#### Provided material
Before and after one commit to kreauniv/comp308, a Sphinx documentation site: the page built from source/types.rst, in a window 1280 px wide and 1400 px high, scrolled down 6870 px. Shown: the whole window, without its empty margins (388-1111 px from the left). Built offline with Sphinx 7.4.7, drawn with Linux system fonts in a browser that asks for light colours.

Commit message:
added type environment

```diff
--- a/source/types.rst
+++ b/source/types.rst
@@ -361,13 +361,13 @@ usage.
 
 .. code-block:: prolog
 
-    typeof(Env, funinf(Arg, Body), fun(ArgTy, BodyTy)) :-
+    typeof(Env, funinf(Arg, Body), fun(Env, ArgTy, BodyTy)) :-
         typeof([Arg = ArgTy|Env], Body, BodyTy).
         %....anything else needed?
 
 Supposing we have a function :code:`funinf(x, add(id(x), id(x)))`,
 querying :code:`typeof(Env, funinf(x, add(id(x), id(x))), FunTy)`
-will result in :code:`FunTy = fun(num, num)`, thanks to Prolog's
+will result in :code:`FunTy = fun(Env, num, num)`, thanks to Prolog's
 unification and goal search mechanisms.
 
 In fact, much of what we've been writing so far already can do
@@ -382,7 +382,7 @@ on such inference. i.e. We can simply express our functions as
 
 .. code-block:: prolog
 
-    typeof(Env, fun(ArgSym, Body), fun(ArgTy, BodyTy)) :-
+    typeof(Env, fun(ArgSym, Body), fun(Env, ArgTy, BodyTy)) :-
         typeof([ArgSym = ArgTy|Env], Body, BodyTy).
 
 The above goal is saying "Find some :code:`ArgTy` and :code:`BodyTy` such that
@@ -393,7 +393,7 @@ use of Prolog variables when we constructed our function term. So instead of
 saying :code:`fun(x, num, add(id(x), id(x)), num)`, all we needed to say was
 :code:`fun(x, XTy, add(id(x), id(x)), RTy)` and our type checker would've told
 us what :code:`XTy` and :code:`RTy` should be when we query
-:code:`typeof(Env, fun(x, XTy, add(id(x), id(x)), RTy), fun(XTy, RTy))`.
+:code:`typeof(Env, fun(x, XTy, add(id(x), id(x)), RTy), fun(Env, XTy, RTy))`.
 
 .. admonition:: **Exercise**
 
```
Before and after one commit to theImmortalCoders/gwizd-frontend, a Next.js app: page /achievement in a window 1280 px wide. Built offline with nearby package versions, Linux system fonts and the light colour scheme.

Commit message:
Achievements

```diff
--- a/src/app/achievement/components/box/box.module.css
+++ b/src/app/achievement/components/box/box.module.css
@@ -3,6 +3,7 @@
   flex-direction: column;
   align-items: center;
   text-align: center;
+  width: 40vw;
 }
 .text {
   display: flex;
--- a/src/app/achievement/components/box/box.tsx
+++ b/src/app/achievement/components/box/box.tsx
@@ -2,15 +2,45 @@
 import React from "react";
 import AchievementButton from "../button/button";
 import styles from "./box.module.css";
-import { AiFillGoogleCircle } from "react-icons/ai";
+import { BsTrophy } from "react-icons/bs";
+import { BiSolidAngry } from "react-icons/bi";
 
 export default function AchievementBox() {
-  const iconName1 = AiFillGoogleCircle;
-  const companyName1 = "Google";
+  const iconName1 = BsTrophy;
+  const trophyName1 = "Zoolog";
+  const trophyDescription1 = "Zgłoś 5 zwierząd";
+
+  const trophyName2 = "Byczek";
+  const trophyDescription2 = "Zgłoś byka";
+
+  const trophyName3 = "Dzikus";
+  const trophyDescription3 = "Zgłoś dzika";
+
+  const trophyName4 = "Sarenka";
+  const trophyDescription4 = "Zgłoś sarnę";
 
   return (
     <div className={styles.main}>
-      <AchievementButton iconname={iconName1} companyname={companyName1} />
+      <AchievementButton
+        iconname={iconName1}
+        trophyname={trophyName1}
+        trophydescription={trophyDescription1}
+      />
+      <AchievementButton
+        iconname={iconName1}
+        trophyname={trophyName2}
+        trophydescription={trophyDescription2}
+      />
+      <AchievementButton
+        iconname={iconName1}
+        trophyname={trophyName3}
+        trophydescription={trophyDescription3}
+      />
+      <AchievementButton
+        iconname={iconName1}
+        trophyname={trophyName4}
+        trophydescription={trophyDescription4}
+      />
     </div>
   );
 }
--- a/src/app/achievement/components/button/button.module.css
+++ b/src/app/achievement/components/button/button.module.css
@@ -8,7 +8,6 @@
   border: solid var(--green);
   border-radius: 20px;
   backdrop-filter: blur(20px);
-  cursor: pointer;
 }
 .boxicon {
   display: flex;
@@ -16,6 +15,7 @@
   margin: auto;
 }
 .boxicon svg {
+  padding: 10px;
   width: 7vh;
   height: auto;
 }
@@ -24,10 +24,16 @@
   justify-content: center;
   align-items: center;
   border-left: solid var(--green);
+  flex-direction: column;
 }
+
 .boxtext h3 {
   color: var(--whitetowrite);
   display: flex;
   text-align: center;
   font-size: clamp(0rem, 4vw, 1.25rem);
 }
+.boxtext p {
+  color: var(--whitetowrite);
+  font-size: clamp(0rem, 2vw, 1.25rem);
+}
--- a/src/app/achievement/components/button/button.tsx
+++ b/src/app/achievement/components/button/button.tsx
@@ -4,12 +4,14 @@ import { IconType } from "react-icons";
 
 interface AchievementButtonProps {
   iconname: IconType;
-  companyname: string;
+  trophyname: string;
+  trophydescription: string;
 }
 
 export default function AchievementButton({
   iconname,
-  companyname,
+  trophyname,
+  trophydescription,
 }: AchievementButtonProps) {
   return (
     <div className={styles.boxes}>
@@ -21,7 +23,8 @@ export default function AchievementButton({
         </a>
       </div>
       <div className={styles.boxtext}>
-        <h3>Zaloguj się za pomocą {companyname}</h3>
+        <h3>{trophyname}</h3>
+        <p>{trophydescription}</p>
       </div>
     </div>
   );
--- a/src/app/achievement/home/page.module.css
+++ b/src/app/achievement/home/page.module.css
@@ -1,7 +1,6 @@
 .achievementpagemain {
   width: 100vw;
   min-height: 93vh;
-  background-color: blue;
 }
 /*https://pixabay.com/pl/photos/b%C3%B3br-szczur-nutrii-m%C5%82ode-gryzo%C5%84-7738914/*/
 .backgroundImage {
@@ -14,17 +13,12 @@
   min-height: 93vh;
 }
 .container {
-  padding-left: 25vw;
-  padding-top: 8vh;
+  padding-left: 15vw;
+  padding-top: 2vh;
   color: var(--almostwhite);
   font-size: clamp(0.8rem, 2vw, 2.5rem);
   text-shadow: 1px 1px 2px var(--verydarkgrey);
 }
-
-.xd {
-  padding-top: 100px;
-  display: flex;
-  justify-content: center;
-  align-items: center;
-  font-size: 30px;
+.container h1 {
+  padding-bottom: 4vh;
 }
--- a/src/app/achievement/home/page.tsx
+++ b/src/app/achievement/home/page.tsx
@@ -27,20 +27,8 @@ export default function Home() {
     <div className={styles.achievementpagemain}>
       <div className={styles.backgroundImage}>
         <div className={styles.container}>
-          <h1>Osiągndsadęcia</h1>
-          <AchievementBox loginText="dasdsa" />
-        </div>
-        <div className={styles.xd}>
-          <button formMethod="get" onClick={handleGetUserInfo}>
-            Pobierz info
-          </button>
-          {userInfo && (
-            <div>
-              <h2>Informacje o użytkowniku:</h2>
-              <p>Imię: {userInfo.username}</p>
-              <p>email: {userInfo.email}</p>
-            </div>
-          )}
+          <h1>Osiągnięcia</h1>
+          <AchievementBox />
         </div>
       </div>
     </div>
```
########
Give only the number of lines in the data that hold the word "such".

2